Task to carry out >>
For this exercise, restate every line below word for word and drop the images.

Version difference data
....

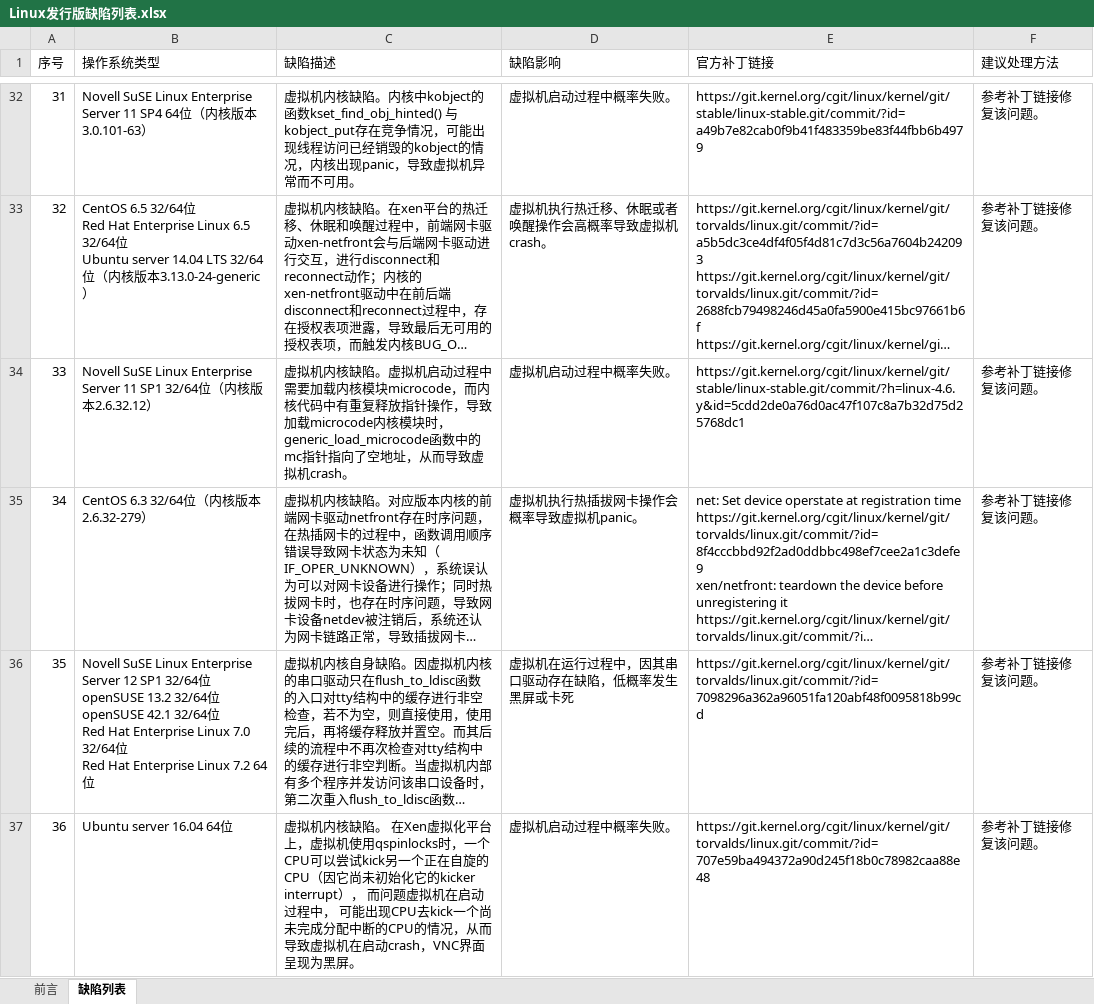
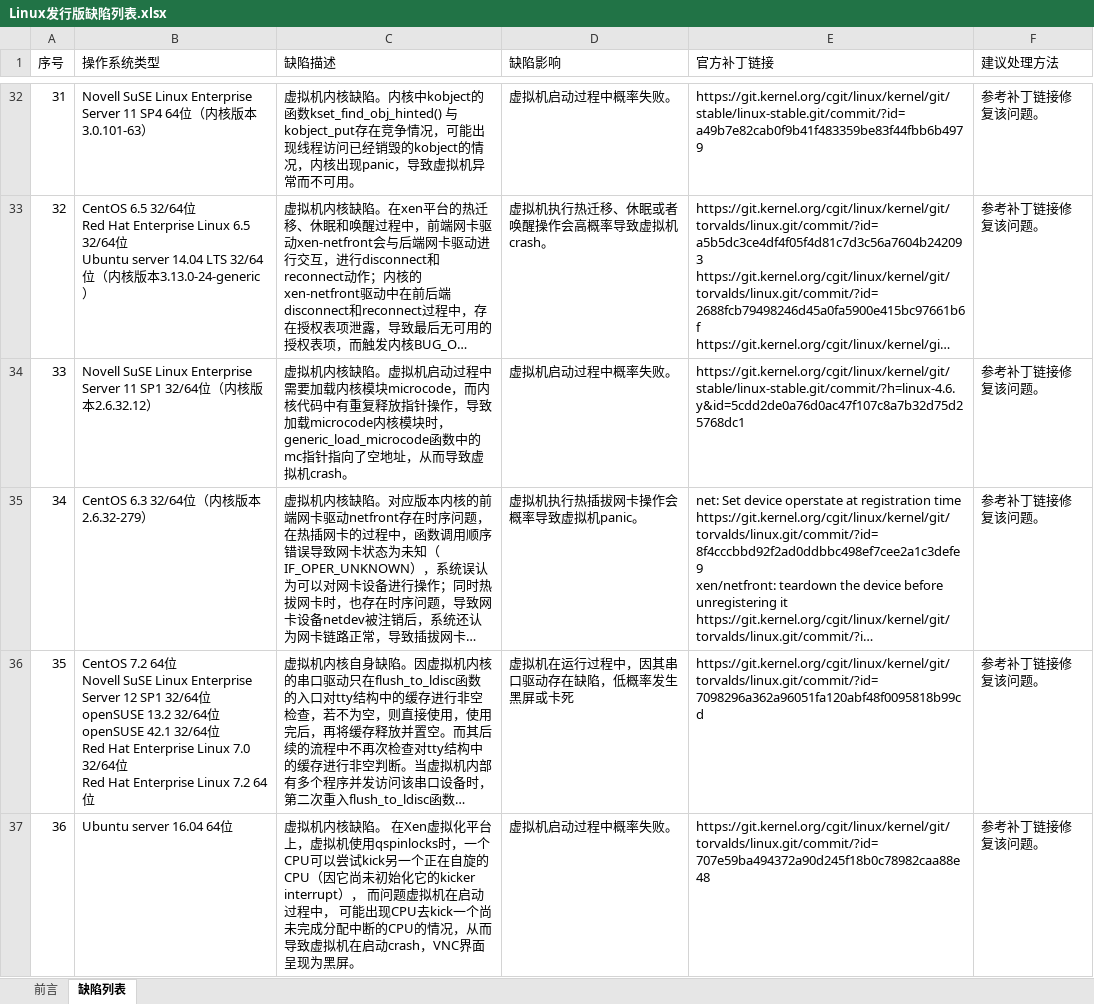
Before and after one commit to UVP-Tools/UVP-Tools, an Excel workbook: docs/Linux发行版缺陷列表.xlsx, sheet 缺陷列表, drawn as a sheet; only a part is shown, gaps mark what is left out; long unchanged cells end in …; values as stored, in another font and other column widths than the file's, no borders; ↵ is a line break in a cell; the diff names each change by its address in the sheet, - before the commit and + after, or states it on an @@ line.

Commit message:
docs/buglist: Update the os lists of flush_to_ldisc bug.
Signed-off-by: uvptools@huawei.com

```diff
--- a/docs/Linux发行版缺陷列表.xlsx (sheet 缺陷列表)
+++ b/docs/Linux发行版缺陷列表.xlsx (sheet 缺陷列表)
-B36 (操作系统类型): Novell SuSE…
+B36 (操作系统类型): CentOS 7.2 64位 ↵ Novell SuSE…
```
Also changed, not shown: docs/Bug List of Linux Distributions.xlsx.
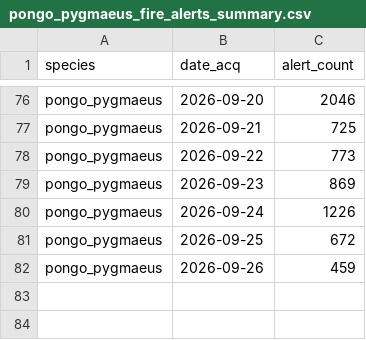
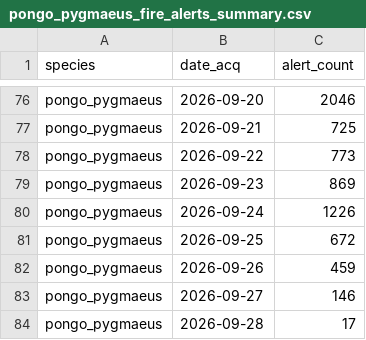
Before and after one commit to sergewich/orangutan-dashboard, a CSV file: data/fire/pongo_pygmaeus_fire_alerts_summary.csv, drawn as a sheet; only a part is shown, gaps mark what is left out; the diff names each change by its address in the sheet, - before the commit and + after, or states it on an @@ line.

```diff
--- a/data/fire/pongo_pygmaeus_fire_alerts_summary.csv
+++ b/data/fire/pongo_pygmaeus_fire_alerts_summary.csv
+row 83: pongo_pygmaeus | 2026-09-27 | 146
+row 84: pongo_pygmaeus | 2026-09-28 | 17
```
Also changed, not shown: 1 other file.
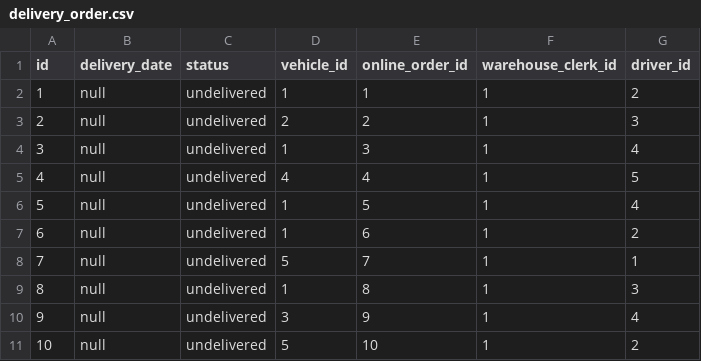
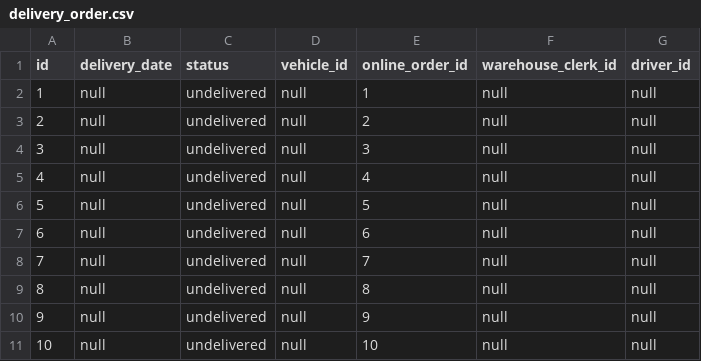
Before and after one commit to ivonail/jhipsterapp, a CSV file: src/main/resources/config/liquibase/delivery_order.csv, drawn as a sheet.

Commit message:
Remove relationship requirements in DeliveryOrder

```diff
--- a/src/main/resources/config/liquibase/delivery_order.csv
+++ b/src/main/resources/config/liquibase/delivery_order.csv
@@ -1,11 +1,11 @@
 id;delivery_date;status;vehicle_id;online_order_id;warehouse_clerk_id;driver_id
-1;null;undelivered;1;1;1;2
-2;null;undelivered;2;2;1;3
-3;null;undelivered;1;3;1;4
-4;null;undelivered;4;4;1;5
-5;null;undelivered;1;5;1;4
-6;null;undelivered;1;6;1;2
-7;null;undelivered;5;7;1;1
-8;null;undelivered;1;8;1;3
-9;null;undelivered;3;9;1;4
-10;null;undelivered;5;10;1;2
+1;null;undelivered;null;1;null;null
+2;null;undelivered;null;2;null;null
+3;null;undelivered;null;3;null;null
+4;null;undelivered;null;4;null;null
+5;null;undelivered;null;5;null;null
+6;null;undelivered;null;6;null;null
+7;null;undelivered;null;7;null;null
+8;null;undelivered;null;8;null;null
+9;null;undelivered;null;9;null;null
+10;null;undelivered;null;10;null;null
```
Also changed, not shown: 5 other files.
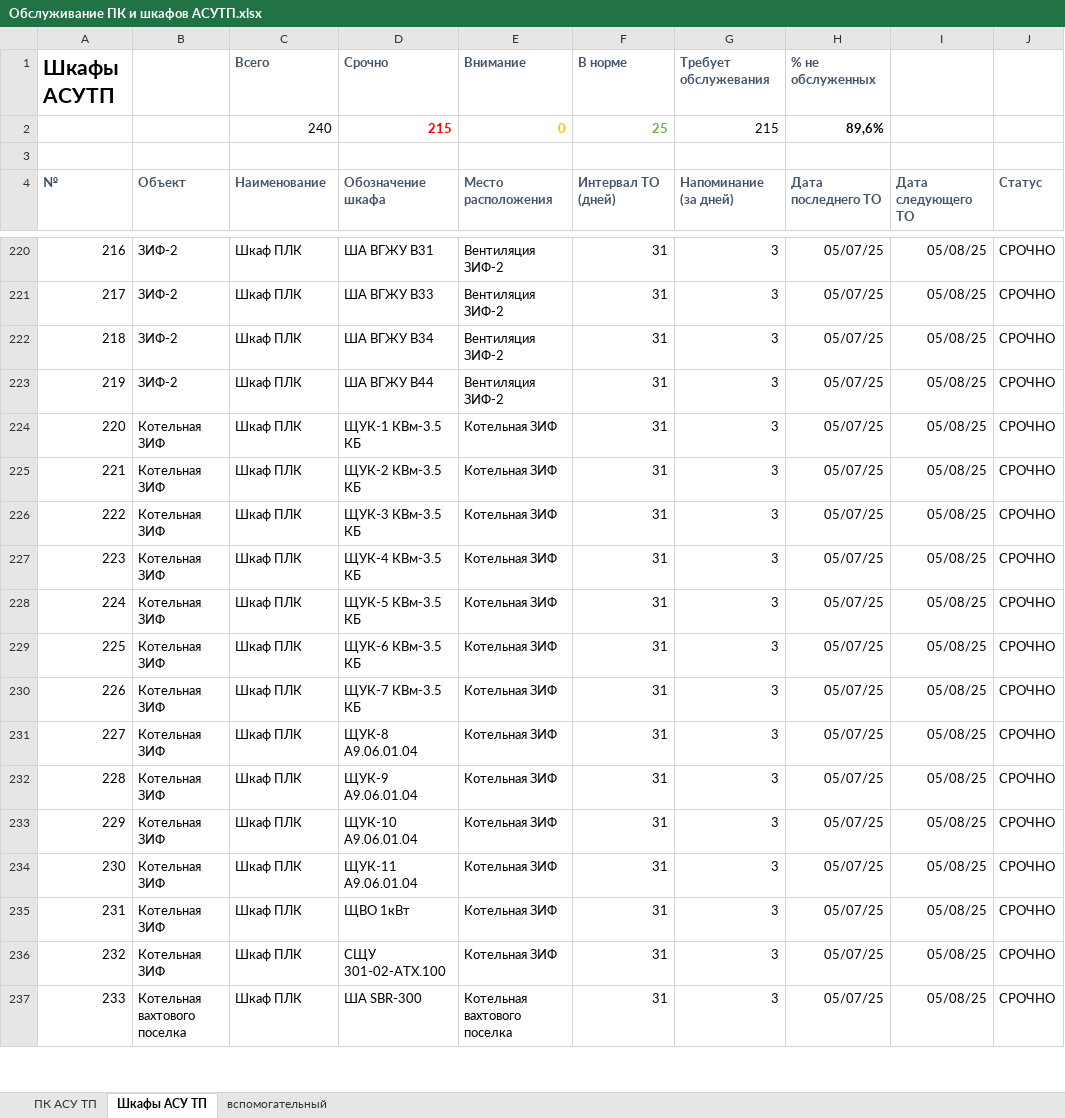
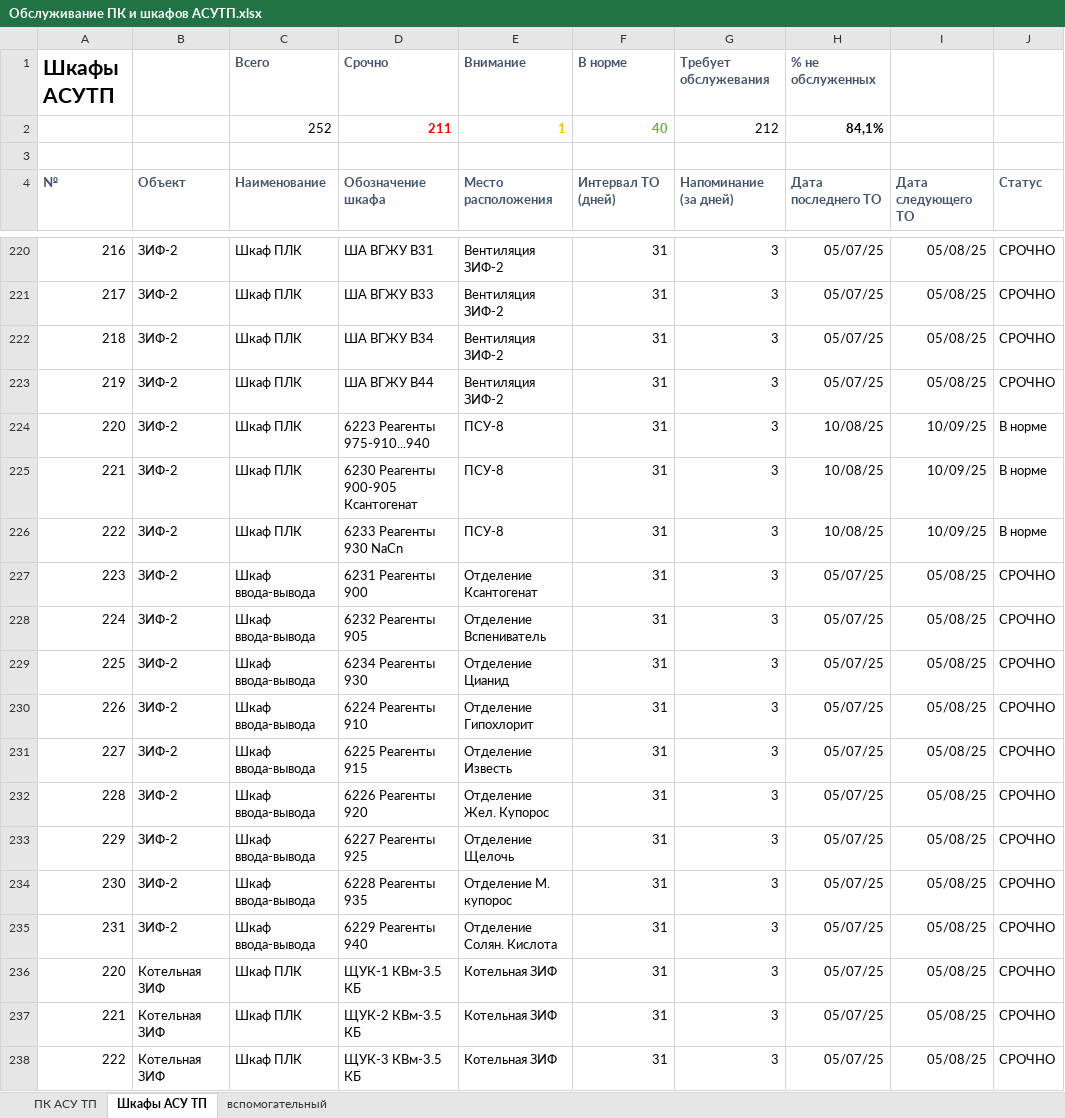
Before and after one commit to SemonoffArt/maintenance_alert, an Excel workbook: Обслуживание ПК и шкафов АСУТП.xlsx, sheet Шкафы АСУ ТП, drawn as a sheet; only a part is shown, gaps mark what is left out; the shorter side is filled out with more unchanged rows; values as stored, in another font and other column widths than the file's, no borders; charts and pictures and conditional formats not drawn; removed rows and columns are numbered as before the commit, all else as after; the diff covers the shown part only; the diff names each change by its address in the sheet, - before the commit and + after, or states it on an @@ line.

```diff
--- a/Обслуживание ПК и шкафов АСУТП.xlsx (sheet Шкафы АСУ ТП)
+++ b/Обслуживание ПК и шкафов АСУТП.xlsx (sheet Шкафы АСУ ТП)
-row 2:  |  | 240 | 215 | 0 | 25 | 215 | 89,6%
+row 2:  |  | 252 | 211 | 1 | 40 | 212 | 84,1%
+row 224: 220 | ЗИФ-2 | Шкаф ПЛК | 6223 Реагенты 975-910...940 | ПСУ-8 | 31 | 3 | 10/08/25 | 10/09/25 | В норме
+row 225: 221 | ЗИФ-2 | Шкаф ПЛК | 6230 Реагенты 900-905 Ксантогенат | ПСУ-8 | 31 | 3 | 10/08/25 | 10/09/25 | В норме
+row 226: 222 | ЗИФ-2 | Шкаф ПЛК | 6233 Реагенты 930 NaCn | ПСУ-8 | 31 | 3 | 10/08/25 | 10/09/25 | В норме
+row 227: 223 | ЗИФ-2 | Шкаф ввода-вывода | 6231 Реагенты 900 | Отделение Ксантогенат | 31 | 3 | 05/07/25 | 05/08/25 | СРОЧНО
+row 228: 224 | ЗИФ-2 | Шкаф ввода-вывода | 6232 Реагенты 905 | Отделение Вспениватель | 31 | 3 | 05/07/25 | 05/08/25 | СРОЧНО
+row 229: 225 | ЗИФ-2 | Шкаф ввода-вывода | 6234 Реагенты 930 | Отделение Цианид | 31 | 3 | 05/07/25 | 05/08/25 | СРОЧНО
+row 230: 226 | ЗИФ-2 | Шкаф ввода-вывода | 6224 Реагенты 910 | Отделение Гипохлорит | 31 | 3 | 05/07/25 | 05/08/25 | СРОЧНО
+row 231: 227 | ЗИФ-2 | Шкаф ввода-вывода | 6225 Реагенты 915 | Отделение Известь | 31 | 3 | 05/07/25 | 05/08/25 | СРОЧНО
+row 232: 228 | ЗИФ-2 | Шкаф ввода-вывода | 6226 Реагенты 920 | Отделение Жел. Купорос | 31 | 3 | 05/07/25 | 05/08/25 | СРОЧНО
+row 233: 229 | ЗИФ-2 | Шкаф ввода-вывода | 6227 Реагенты 925 | Отделение Щелочь | 31 | 3 | 05/07/25 | 05/08/25 | СРОЧНО
+row 234: 230 | ЗИФ-2 | Шкаф ввода-вывода | 6228 Реагенты 935 | Отделение М. купорос | 31 | 3 | 05/07/25 | 05/08/25 | СРОЧНО
+row 235: 231 | ЗИФ-2 | Шкаф ввода-вывода | 6229 Реагенты 940 | Отделение Солян. Кислота | 31 | 3 | 05/07/25 | 05/08/25 | СРОЧНО
```
Also changed, not shown: 40 edited cells elsewhere in this sheet, formulas that keep their value, charts or pictures, 3 other files.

....

Response box >>
Before and after one commit to UVP-Tools/UVP-Tools, an Excel workbook: docs/Linux发行版缺陷列表.xlsx, sheet 缺陷列表, drawn as a sheet; only a part is shown, gaps mark what is left out; long unchanged cells end in …; values as stored, in another font and other column widths than the file's, no borders; ↵ is a line break in a cell; the diff names each change by its address in the sheet, - before the commit and + after, or states it on an @@ line.

Commit message:
docs/buglist: Update the os lists of flush_to_ldisc bug.
Signed-off-by: uvptools@huawei.com

```diff
--- a/docs/Linux发行版缺陷列表.xlsx (sheet 缺陷列表)
+++ b/docs/Linux发行版缺陷列表.xlsx (sheet 缺陷列表)
-B36 (操作系统类型): Novell SuSE…
+B36 (操作系统类型): CentOS 7.2 64位 ↵ Novell SuSE…
```
Also changed, not shown: docs/Bug List of Linux Distributions.xlsx.
Before and after one commit to sergewich/orangutan-dashboard, a CSV file: data/fire/pongo_pygmaeus_fire_alerts_summary.csv, drawn as a sheet; only a part is shown, gaps mark what is left out; the diff names each change by its address in the sheet, - before the commit and + after, or states it on an @@ line.

```diff
--- a/data/fire/pongo_pygmaeus_fire_alerts_summary.csv
+++ b/data/fire/pongo_pygmaeus_fire_alerts_summary.csv
+row 83: pongo_pygmaeus | 2026-09-27 | 146
+row 84: pongo_pygmaeus | 2026-09-28 | 17
```
Also changed, not shown: 1 other file.
Before and after one commit to ivonail/jhipsterapp, a CSV file: src/main/resources/config/liquibase/delivery_order.csv, drawn as a sheet.

Commit message:
Remove relationship requirements in DeliveryOrder

```diff
--- a/src/main/resources/config/liquibase/delivery_order.csv
+++ b/src/main/resources/config/liquibase/delivery_order.csv
@@ -1,11 +1,11 @@
 id;delivery_date;status;vehicle_id;online_order_id;warehouse_clerk_id;driver_id
-1;null;undelivered;1;1;1;2
-2;null;undelivered;2;2;1;3
-3;null;undelivered;1;3;1;4
-4;null;undelivered;4;4;1;5
-5;null;undelivered;1;5;1;4
-6;null;undelivered;1;6;1;2
-7;null;undelivered;5;7;1;1
-8;null;undelivered;1;8;1;3
-9;null;undelivered;3;9;1;4
-10;null;undelivered;5;10;1;2
+1;null;undelivered;null;1;null;null
+2;null;undelivered;null;2;null;null
+3;null;undelivered;null;3;null;null
+4;null;undelivered;null;4;null;null
+5;null;undelivered;null;5;null;null
+6;null;undelivered;null;6;null;null
+7;null;undelivered;null;7;null;null
+8;null;undelivered;null;8;null;null
+9;null;undelivered;null;9;null;null
+10;null;undelivered;null;10;null;null
```
Also changed, not shown: 5 other files.
Before and after one commit to SemonoffArt/maintenance_alert, an Excel workbook: Обслуживание ПК и шкафов АСУТП.xlsx, sheet Шкафы АСУ ТП, drawn as a sheet; only a part is shown, gaps mark what is left out; the shorter side is filled out with more unchanged rows; values as stored, in another font and other column widths than the file's, no borders; charts and pictures and conditional formats not drawn; removed rows and columns are numbered as before the commit, all else as after; the diff covers the shown part only; the diff names each change by its address in the sheet, - before the commit and + after, or states it on an @@ line.

```diff
--- a/Обслуживание ПК и шкафов АСУТП.xlsx (sheet Шкафы АСУ ТП)
+++ b/Обслуживание ПК и шкафов АСУТП.xlsx (sheet Шкафы АСУ ТП)
-row 2:  |  | 240 | 215 | 0 | 25 | 215 | 89,6%
+row 2:  |  | 252 | 211 | 1 | 40 | 212 | 84,1%
+row 224: 220 | ЗИФ-2 | Шкаф ПЛК | 6223 Реагенты 975-910...940 | ПСУ-8 | 31 | 3 | 10/08/25 | 10/09/25 | В норме
+row 225: 221 | ЗИФ-2 | Шкаф ПЛК | 6230 Реагенты 900-905 Ксантогенат | ПСУ-8 | 31 | 3 | 10/08/25 | 10/09/25 | В норме
+row 226: 222 | ЗИФ-2 | Шкаф ПЛК | 6233 Реагенты 930 NaCn | ПСУ-8 | 31 | 3 | 10/08/25 | 10/09/25 | В норме
+row 227: 223 | ЗИФ-2 | Шкаф ввода-вывода | 6231 Реагенты 900 | Отделение Ксантогенат | 31 | 3 | 05/07/25 | 05/08/25 | СРОЧНО
+row 228: 224 | ЗИФ-2 | Шкаф ввода-вывода | 6232 Реагенты 905 | Отделение Вспениватель | 31 | 3 | 05/07/25 | 05/08/25 | СРОЧНО
+row 229: 225 | ЗИФ-2 | Шкаф ввода-вывода | 6234 Реагенты 930 | Отделение Цианид | 31 | 3 | 05/07/25 | 05/08/25 | СРОЧНО
+row 230: 226 | ЗИФ-2 | Шкаф ввода-вывода | 6224 Реагенты 910 | Отделение Гипохлорит | 31 | 3 | 05/07/25 | 05/08/25 | СРОЧНО
+row 231: 227 | ЗИФ-2 | Шкаф ввода-вывода | 6225 Реагенты 915 | Отделение Известь | 31 | 3 | 05/07/25 | 05/08/25 | СРОЧНО
+row 232: 228 | ЗИФ-2 | Шкаф ввода-вывода | 6226 Реагенты 920 | Отделение Жел. Купорос | 31 | 3 | 05/07/25 | 05/08/25 | СРОЧНО
+row 233: 229 | ЗИФ-2 | Шкаф ввода-вывода | 6227 Реагенты 925 | Отделение Щелочь | 31 | 3 | 05/07/25 | 05/08/25 | СРОЧНО
+row 234: 230 | ЗИФ-2 | Шкаф ввода-вывода | 6228 Реагенты 935 | Отделение М. купорос | 31 | 3 | 05/07/25 | 05/08/25 | СРОЧНО
+row 235: 231 | ЗИФ-2 | Шкаф ввода-вывода | 6229 Реагенты 940 | Отделение Солян. Кислота | 31 | 3 | 05/07/25 | 05/08/25 | СРОЧНО
```
Also changed, not shown: 40 edited cells elsewhere in this sheet, formulas that keep their value, charts or pictures, 3 other files.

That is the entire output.